→ **AIM OF THE TASK**
Retype all the records with nothing changed.

-- Opening Marker --

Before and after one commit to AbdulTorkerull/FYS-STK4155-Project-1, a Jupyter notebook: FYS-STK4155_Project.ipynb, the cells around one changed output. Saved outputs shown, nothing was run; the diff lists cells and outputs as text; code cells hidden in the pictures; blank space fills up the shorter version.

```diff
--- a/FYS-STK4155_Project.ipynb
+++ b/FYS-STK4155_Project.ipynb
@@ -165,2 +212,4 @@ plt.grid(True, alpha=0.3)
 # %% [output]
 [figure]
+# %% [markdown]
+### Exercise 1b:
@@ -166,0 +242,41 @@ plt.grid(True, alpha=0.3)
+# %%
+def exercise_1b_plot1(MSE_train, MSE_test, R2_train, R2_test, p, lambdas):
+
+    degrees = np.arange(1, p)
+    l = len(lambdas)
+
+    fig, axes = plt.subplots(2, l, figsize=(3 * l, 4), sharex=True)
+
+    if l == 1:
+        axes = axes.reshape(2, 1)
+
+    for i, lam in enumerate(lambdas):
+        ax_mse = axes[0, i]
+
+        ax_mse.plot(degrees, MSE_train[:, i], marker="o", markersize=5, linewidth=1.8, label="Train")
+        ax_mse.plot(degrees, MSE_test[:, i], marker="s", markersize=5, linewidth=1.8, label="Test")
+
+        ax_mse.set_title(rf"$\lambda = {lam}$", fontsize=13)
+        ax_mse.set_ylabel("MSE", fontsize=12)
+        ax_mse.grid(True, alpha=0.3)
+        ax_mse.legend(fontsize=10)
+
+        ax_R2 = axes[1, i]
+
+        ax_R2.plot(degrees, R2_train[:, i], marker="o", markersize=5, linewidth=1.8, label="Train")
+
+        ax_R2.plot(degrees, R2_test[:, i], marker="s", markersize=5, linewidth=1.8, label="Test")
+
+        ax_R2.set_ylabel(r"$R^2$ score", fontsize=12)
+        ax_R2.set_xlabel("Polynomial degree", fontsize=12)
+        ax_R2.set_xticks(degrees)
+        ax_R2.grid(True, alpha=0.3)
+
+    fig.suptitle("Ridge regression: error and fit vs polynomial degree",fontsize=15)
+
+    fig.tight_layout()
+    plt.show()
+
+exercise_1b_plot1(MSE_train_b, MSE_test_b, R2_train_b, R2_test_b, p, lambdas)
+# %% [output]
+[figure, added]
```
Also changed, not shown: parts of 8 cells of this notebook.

-- Closing Marker --

→ **SOLUTION BELOW**
Before and after one commit to AbdulTorkerull/FYS-STK4155-Project-1, a Jupyter notebook: FYS-STK4155_Project.ipynb, the cells around one changed output. Saved outputs shown, nothing was run; the diff lists cells and outputs as text; code cells hidden in the pictures; blank space fills up the shorter version.

```diff
--- a/FYS-STK4155_Project.ipynb
+++ b/FYS-STK4155_Project.ipynb
@@ -165,2 +212,4 @@ plt.grid(True, alpha=0.3)
 # %% [output]
 [figure]
+# %% [markdown]
+### Exercise 1b:
@@ -166,0 +242,41 @@ plt.grid(True, alpha=0.3)
+# %%
+def exercise_1b_plot1(MSE_train, MSE_test, R2_train, R2_test, p, lambdas):
+
+    degrees = np.arange(1, p)
+    l = len(lambdas)
+
+    fig, axes = plt.subplots(2, l, figsize=(3 * l, 4), sharex=True)
+
+    if l == 1:
+        axes = axes.reshape(2, 1)
+
+    for i, lam in enumerate(lambdas):
+        ax_mse = axes[0, i]
+
+        ax_mse.plot(degrees, MSE_train[:, i], marker="o", markersize=5, linewidth=1.8, label="Train")
+        ax_mse.plot(degrees, MSE_test[:, i], marker="s", markersize=5, linewidth=1.8, label="Test")
+
+        ax_mse.set_title(rf"$\lambda = {lam}$", fontsize=13)
+        ax_mse.set_ylabel("MSE", fontsize=12)
+        ax_mse.grid(True, alpha=0.3)
+        ax_mse.legend(fontsize=10)
+
+        ax_R2 = axes[1, i]
+
+        ax_R2.plot(degrees, R2_train[:, i], marker="o", markersize=5, linewidth=1.8, label="Train")
+
+        ax_R2.plot(degrees, R2_test[:, i], marker="s", markersize=5, linewidth=1.8, label="Test")
+
+        ax_R2.set_ylabel(r"$R^2$ score", fontsize=12)
+        ax_R2.set_xlabel("Polynomial degree", fontsize=12)
+        ax_R2.set_xticks(degrees)
+        ax_R2.grid(True, alpha=0.3)
+
+    fig.suptitle("Ridge regression: error and fit vs polynomial degree",fontsize=15)
+
+    fig.tight_layout()
+    plt.show()
+
+exercise_1b_plot1(MSE_train_b, MSE_test_b, R2_train_b, R2_test_b, p, lambdas)
+# %% [output]
+[figure, added]
```
Also changed, not shown: parts of 8 cells of this notebook.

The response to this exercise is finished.